I’ve learned the importance of hard work in the service of something you’re passionate about. I don’t have a formal degree in graphic design, but I match up very well with counterparts who do. If anything, my bootcamp experience taught me how to push myself, focus intensely, and achieve a vision—even if it means pulling all-nighters before a deadline. I lived, breathed, and sweated design for three months and came out with a strong portfolio. If I’m fortunate enough to run my own company some day, a traditional design education will not be required; I’ll be more interested in an applicant’s portfolio.

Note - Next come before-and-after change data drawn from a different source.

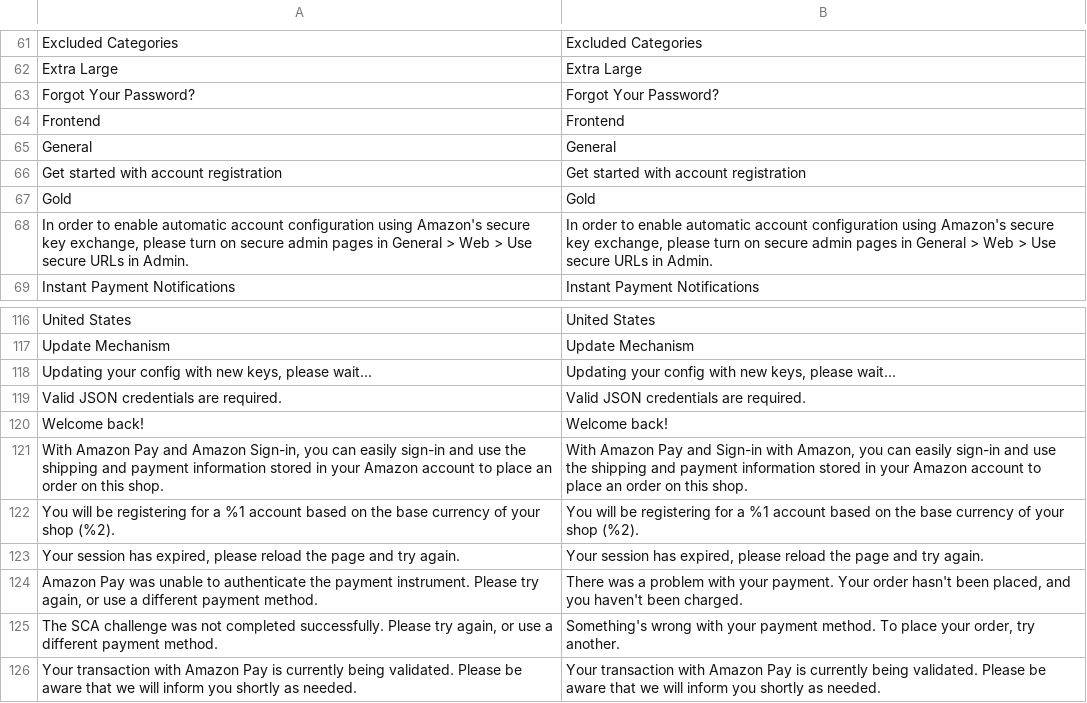
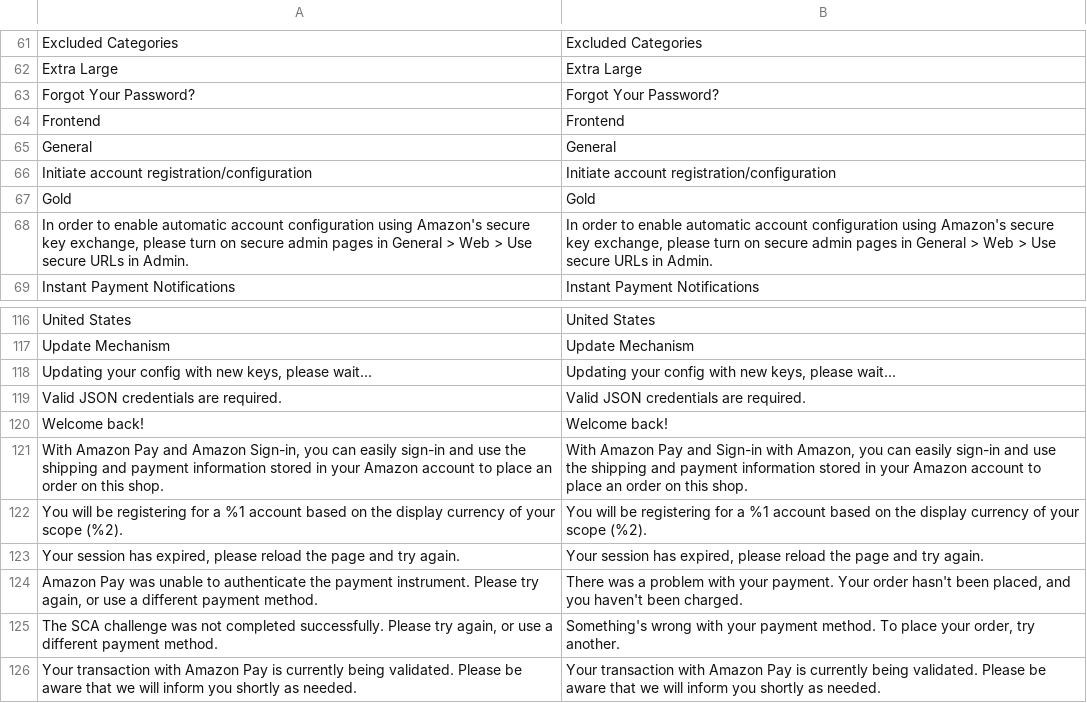
Before and after one commit to amzn/amazon-payments-magento-2-plugin, a CSV file: i18n/en_US.csv, drawn as a sheet; only a part is shown, gaps mark what is left out.

```diff
--- a/i18n/en_US.csv
+++ b/i18n/en_US.csv
@@ -67,3 +67,3 @@
 "General","General"
-"Get started with account registration","Get started with account registration"
+"Initiate account registration/configuration","Initiate account registration/configuration"
 "Gold","Gold"
@@ -123,3 +123,3 @@
 "With Amazon Pay and Amazon Sign-in, you can easily sign-in and use the shipping and payment information stored in your Amazon account to place an order on this shop.","With Amazon Pay and Sign-in with Amazon, you can easily sign-in and use the shipping and payment information stored in your Amazon account to place an order on this shop."
-"You will be registering for a %1 account based on the base currency of your shop (%2).","You will be registering for a %1 account based on the base currency of your shop (%2)."
+"You will be registering for a %1 account based on the display currency of your scope (%2).","You will be registering for a %1 account based on the display currency of your scope (%2)."
 "Your session has expired, please reload the page and try again.","Your session has expired, please reload the page and try again."
```
Also changed, not shown: i18n/de_CH.csv, i18n/de_DE.csv, 15 other files.
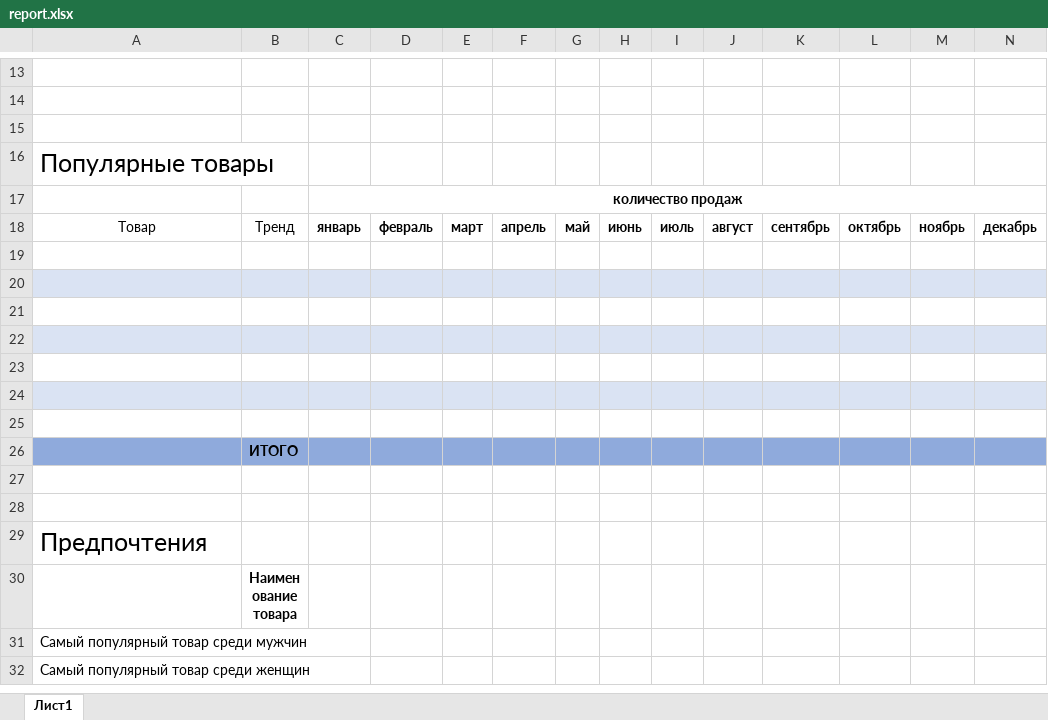
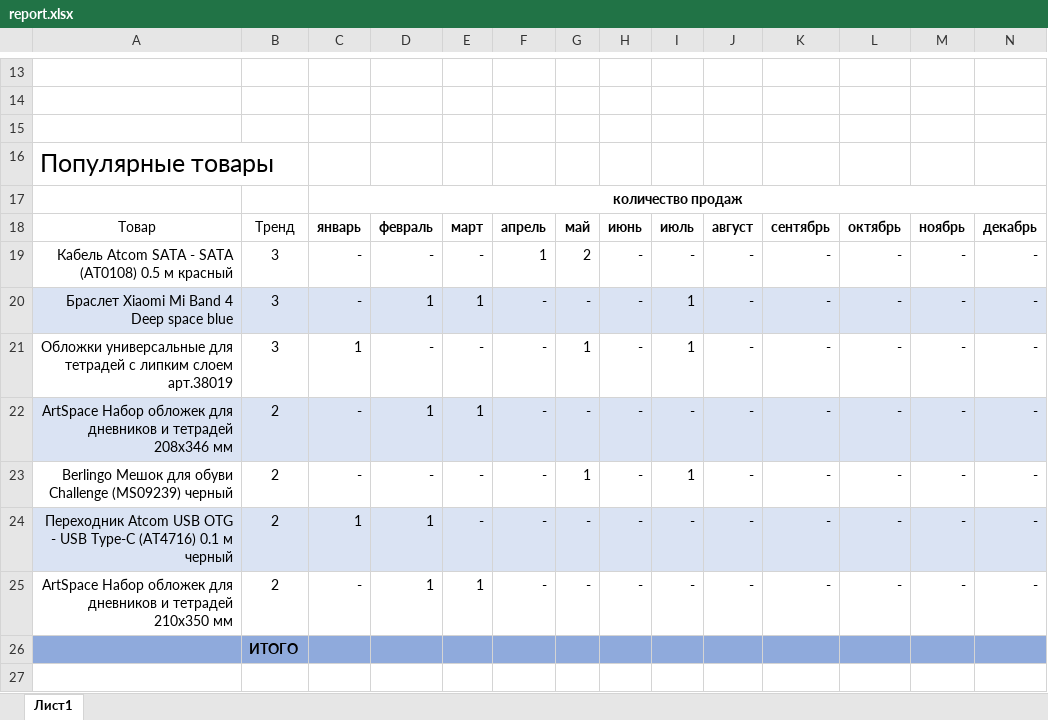
Before and after one commit to Yury-96/ps-pb-hw4, an Excel workbook: report.xlsx, sheet Лист1, drawn as a sheet; only a part is shown, gaps mark what is left out; the shorter side is filled out with more unchanged rows; values as stored, in another font and other column widths than the file's, no borders; the diff names each change by its address in the sheet, - before the commit and + after, or states it on an @@ line.

```diff
--- a/report.xlsx (sheet Лист1)
+++ b/report.xlsx (sheet Лист1)
-row 19: (empty)
+row 19: Кабель Atcom SATA - SATA (АТ0108) 0.5 м красный | 3 | - | - | - | 1 | 2 | - | - | - | - | - | - | -
-row 20: (empty)
+row 20: Браслет Xiaomi Mi Band 4 Deep space blue | 3 | - | 1 | 1 | - | - | - | 1 | - | - | - | - | -
-row 21: (empty)
+row 21: Обложки универсальные для тетрадей с липким слоем арт.38019 | 3 | 1 | - | - | - | 1 | - | 1 | - | - | - | - | -
-row 22: (empty)
+row 22: ArtSpace Набор обложек для дневников и тетрадей 208х346 мм | 2 | - | 1 | 1 | - | - | - | - | - | - | - | - | -
-row 23: (empty)
+row 23: Berlingo Мешок для обуви Challenge (MS09239) черный | 2 | - | - | - | - | 1 | - | 1 | - | - | - | - | -
-row 24: (empty)
+row 24: Переходник Atcom USB OTG - USB Type-C (АТ4716) 0.1 м черный | 2 | 1 | 1 | - | - | - | - | - | - | - | - | - | -
-row 25: (empty)
+row 25: ArtSpace Набор обложек для дневников и тетрадей 210x350 мм | 2 | - | 1 | 1 | - | - | - | - | - | - | - | - | -
```
Also changed, not shown: logs.xlsx, 1 other file.
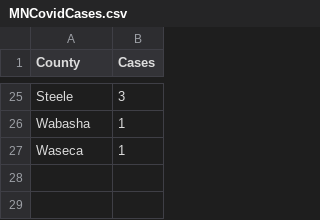
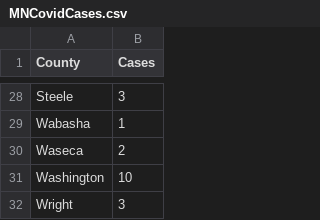
Before and after one commit to dataDad/MNCountyData, a CSV file: MNCovidCases.csv, drawn as a sheet; only a part is shown, gaps mark what is left out; the diff covers the shown part only.

```diff
--- a/MNCovidCases.csv
+++ b/MNCovidCases.csv
@@ -26,2 +29,4 @@ Steele,3
 Wabasha,1
-Waseca,1
+Waseca,2
+Washington,10
+Wright,3
```
Also changed, not shown: 4 added rows, 1 removed row and 13 edited cells elsewhere in this file.
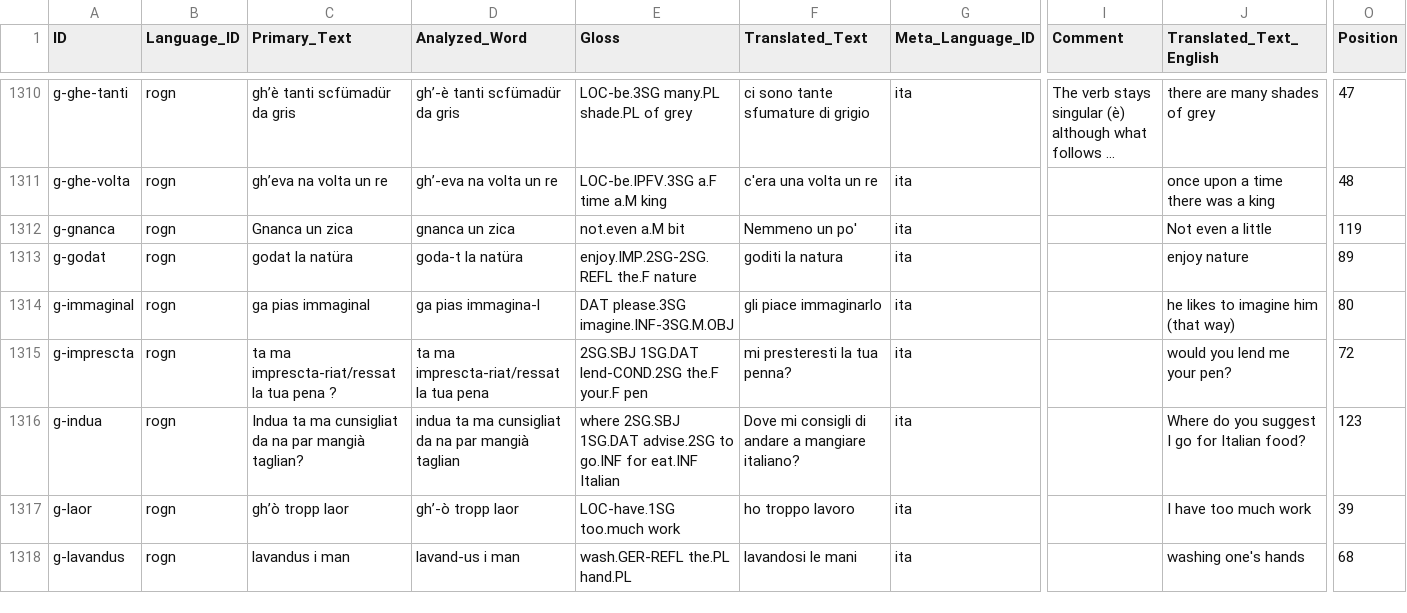
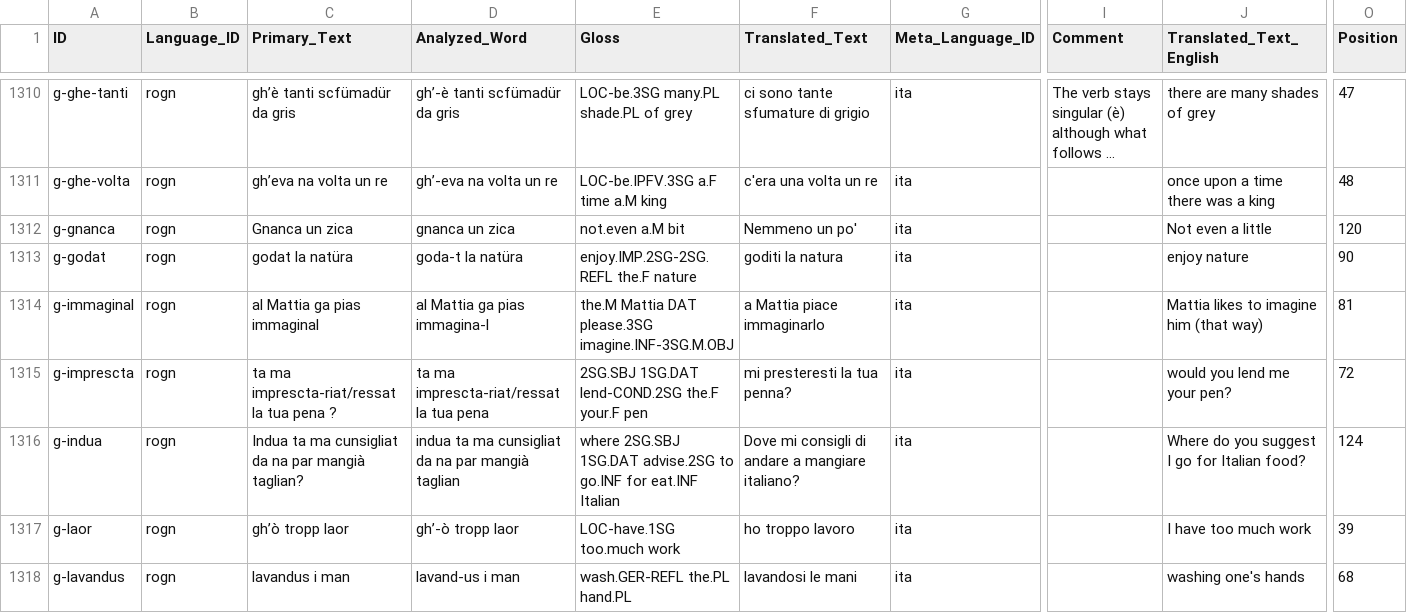
Before and after one commit to michaelmaguire/languages-dialett, a CSV file: cldf/examples.csv, drawn as a sheet; only a part is shown, gaps mark what is left out; long unchanged cells end in …; the diff covers the shown part only; the diff names each change by its address in the sheet, - before the commit and + after, or states it on an @@ line.

```diff
--- a/cldf/examples.csv
+++ b/cldf/examples.csv
-O1312 (Position): 119
+O1312 (Position): 120
-O1313 (Position): 89
+O1313 (Position): 90
-C1314 (Primary_Text): ga pias immaginal
+C1314 (Primary_Text): al Mattia ga pias immaginal
-D1314 (Analyzed_Word): ga pias immagina-l
+D1314 (Analyzed_Word): al Mattia ga pias immagina-l
-E1314 (Gloss): DAT please.3SG imagine.INF-3SG.M.OBJ
+E1314 (Gloss): the.M Mattia DAT please.3SG imagine.INF-3SG.M.OBJ
-F1314 (Translated_Text): gli piace immaginarlo
+F1314 (Translated_Text): a Mattia piace immaginarlo
-J1314 (Translated_Text_English): he likes to imagine him (that way)
+J1314 (Translated_Text_English): Mattia likes to imagine him (that way)
-O1314 (Position): 80
+O1314 (Position): 81
-O1316 (Position): 123
+O1316 (Position): 124
```
Also changed, not shown: 1 added row and 48 edited cells elsewhere in this file, etc/grammar_examples.csv, 13 other files.
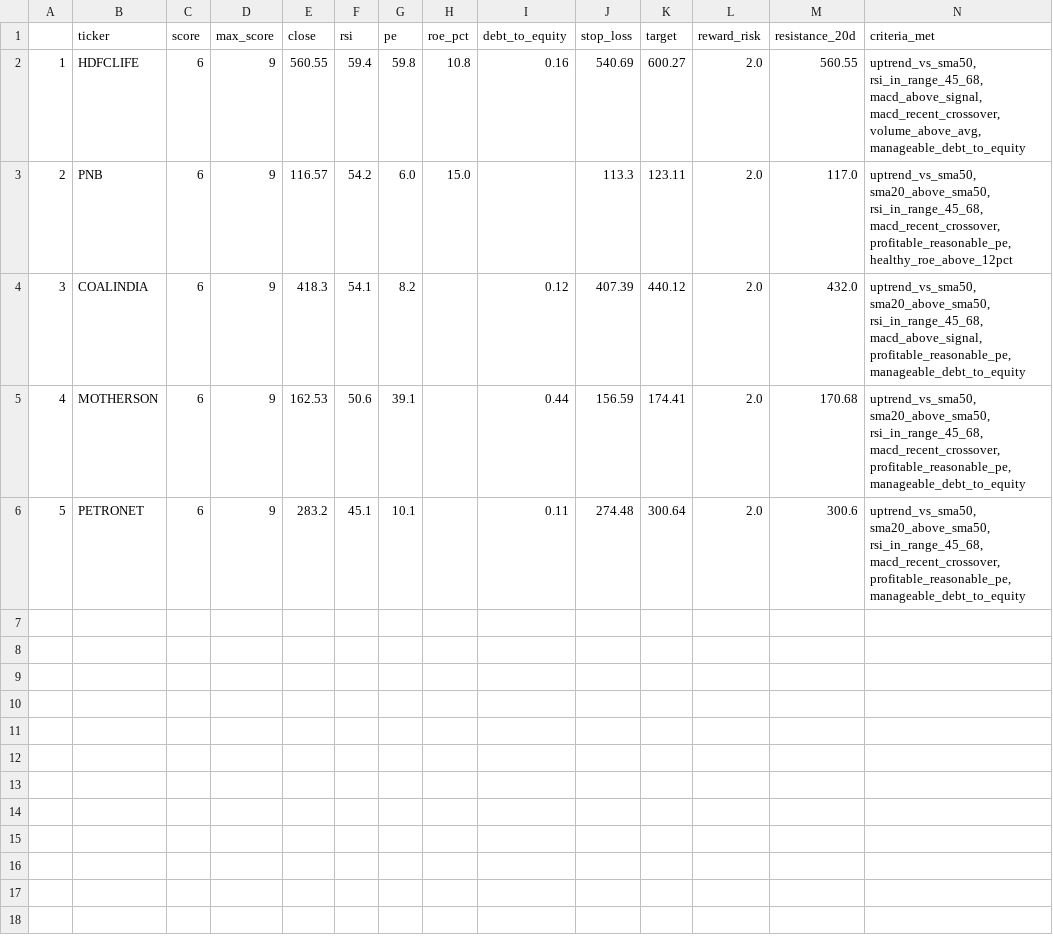
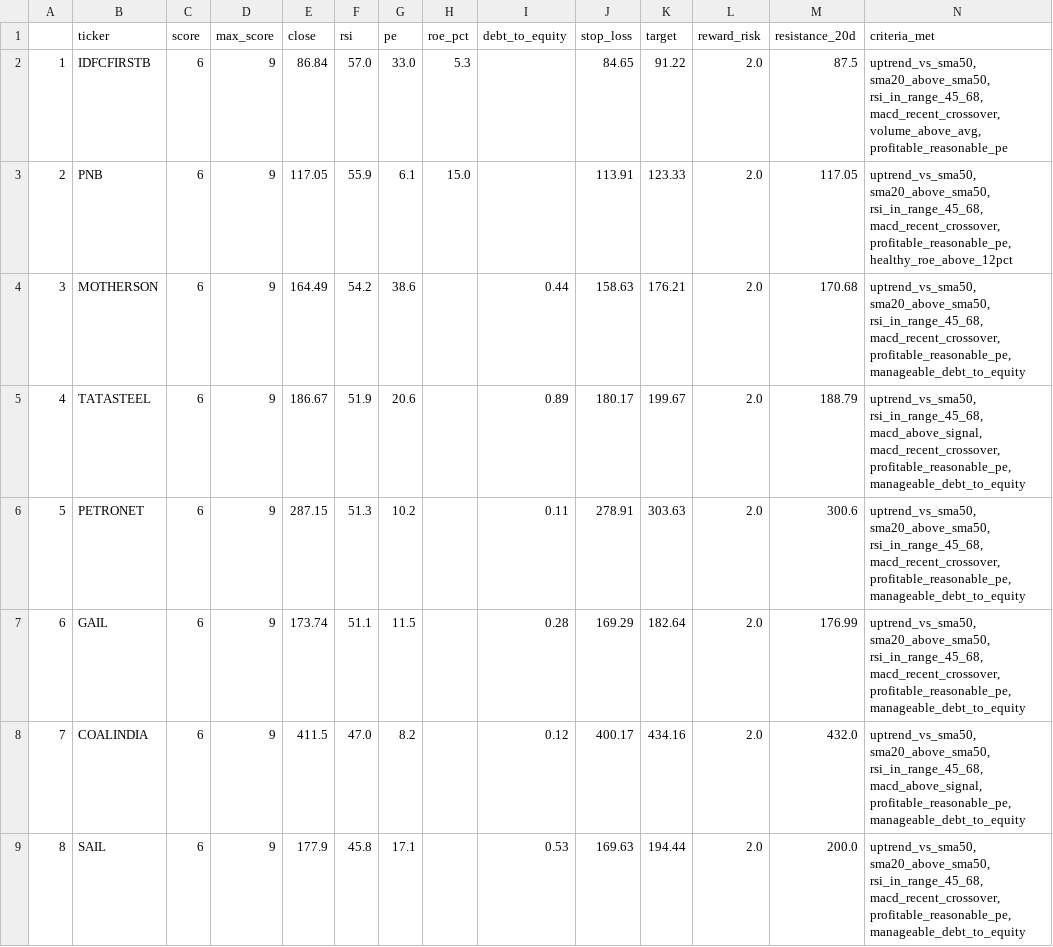
Before and after one commit to PankajK032/MyProject, a CSV file: latest_screen.csv, drawn as a sheet; removed rows and columns are numbered as before the commit, all else as after; the diff names each change by its address in the sheet, - before the commit and + after, or states it on an @@ line.

```diff
--- a/latest_screen.csv
+++ b/latest_screen.csv
-row 2: 1 | HDFCLIFE | 6 | 9 | 560.55 | 59.4 | 59.8 | 10.8 | 0.16 | 540.69 | 600.27 | 2.0 | 560.55 | uptrend_vs_sma50, rsi_in_range_45_68, macd_above_signal, macd_recent_crossover, volume_above_avg, manageable_debt_to_equity
+row 2: 1 | IDFCFIRSTB | 6 | 9 | 86.84 | 57.0 | 33.0 | 5.3 |  | 84.65 | 91.22 | 2.0 | 87.5 | uptrend_vs_sma50, sma20_above_sma50, rsi_in_range_45_68, macd_recent_crossover, volume_above_avg, profitable_reasonable_pe
-E3 (close): 116.57
+E3 (close): 117.05
-F3 (rsi): 54.2
+F3 (rsi): 55.9
-G3 (pe): 6.0
+G3 (pe): 6.1
-J3 (stop_loss): 113.3
+J3 (stop_loss): 113.91
-K3 (target): 123.11
+K3 (target): 123.33
-M3 (resistance_20d): 117.0
+M3 (resistance_20d): 117.05
-row 4: 3 | COALINDIA | 6 | 9 | 418.3 | 54.1 | 8.2 |  | 0.12 | 407.39 | 440.12 | 2.0 | 432.0 | uptrend_vs_sma50, sma20_above_sma50, rsi_in_range_45_68, macd_above_signal, profitable_reasonable_pe, manageable_debt_to_equity
@@ column A renumbered in row 4 @@
-E4 (close): 162.53
+E4 (close): 164.49
-F4 (rsi): 50.6
+F4 (rsi): 54.2
-G4 (pe): 39.1
+G4 (pe): 38.6
-J4 (stop_loss): 156.59
+J4 (stop_loss): 158.63
-K4 (target): 174.41
+K4 (target): 176.21
+row 5: 4 | TATASTEEL | 6 | 9 | 186.67 | 51.9 | 20.6 |  | 0.89 | 180.17 | 199.67 | 2.0 | 188.79 | uptrend_vs_sma50, rsi_in_range_45_68, macd_above_signal, macd_recent_crossover, profitable_reasonable_pe, manageable_debt_to_equity
-E6 (close): 283.2
+E6 (close): 287.15
-F6 (rsi): 45.1
+F6 (rsi): 51.3
-G6 (pe): 10.1
+G6 (pe): 10.2
-J6 (stop_loss): 274.48
+J6 (stop_loss): 278.91
-K6 (target): 300.64
+K6 (target): 303.63
+row 7: 6 | GAIL | 6 | 9 | 173.74 | 51.1 | 11.5 |  | 0.28 | 169.29 | 182.64 | 2.0 | 176.99 | uptrend_vs_sma50, sma20_above_sma50, rsi_in_range_45_68, macd_recent_crossover, profitable_reasonable_pe, manageable_debt_to_equity
+row 8: 7 | COALINDIA | 6 | 9 | 411.5 | 47.0 | 8.2 |  | 0.12 | 400.17 | 434.16 | 2.0 | 432.0 | uptrend_vs_sma50, sma20_above_sma50, rsi_in_range_45_68, macd_above_signal, profitable_reasonable_pe, manageable_debt_to_equity
+row 9: 8 | SAIL | 6 | 9 | 177.9 | 45.8 | 17.1 |  | 0.53 | 169.63 | 194.44 | 2.0 | 200.0 | uptrend_vs_sma50, sma20_above_sma50, rsi_in_range_45_68, macd_recent_crossover, profitable_reasonable_pe, manageable_debt_to_equity
```
Also changed, not shown: 1 other file.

I’d like to think my creative process is a 50/50 mix of what I learned from philosophy at Pitzer and design at Shillington. My first step is summarizing the brief in my own words. Next, I write down four words that reflect the brief, and after that, about 20 words that relate to each of those four. Next, I circle the most visually appealing words, and from there, I come up with one or two strong concepts. Step two is making my concept visual by mood boarding, and sketching out ideas (even if I think some of them are really dumb). Philosophy has taught me to think abstractly and conceptualize almost anything, so developing the first step came easy to me. Shillington taught me to trust the process. No matter how hard I might want to go straight to the computer and skip writing down 80 words, I do it because I trust that it elicits the strongest concepts and designs.
My best designs come when I have a pencil and a big notepad at a large empty table. There is something about having a sturdy notebook, my mood boards printed, and an open workspace that really gets my ideas flowing. I got an iPad because I heard it was the new thing that designers had to have but returned it after three days. Someone would have to pay me to do designs on that thing… But of course later in the process I use the normal softwares; Illustrator, Photoshop, Indesign, Sketch, and After Effects.
I work everyday at the Chandelier Penthouse in SoHo. The other creatives at Chandelier are young and energetic. My bosses and mentors are truly inspiring, and I have already learned so much from their years of experience. My routine changes daily, depending where we are in production, but you can usually find me creating campaign concepts or mocking up designs.
My first piece of advice is to build a stellar portfolio and send it to any and every studio you’d like to work for. My second piece of advice is to be professional, both in your portfolio and in your interviews, but don’t be afraid to let your personality show.
One long term goal is to become an animator. Right now I am taking a night class at Pratt Continuing Education. More long term than that, I want to circle back to what made me fall in love with design in the first place, and eventually run my own magazine.
Learn more about Leila on her website.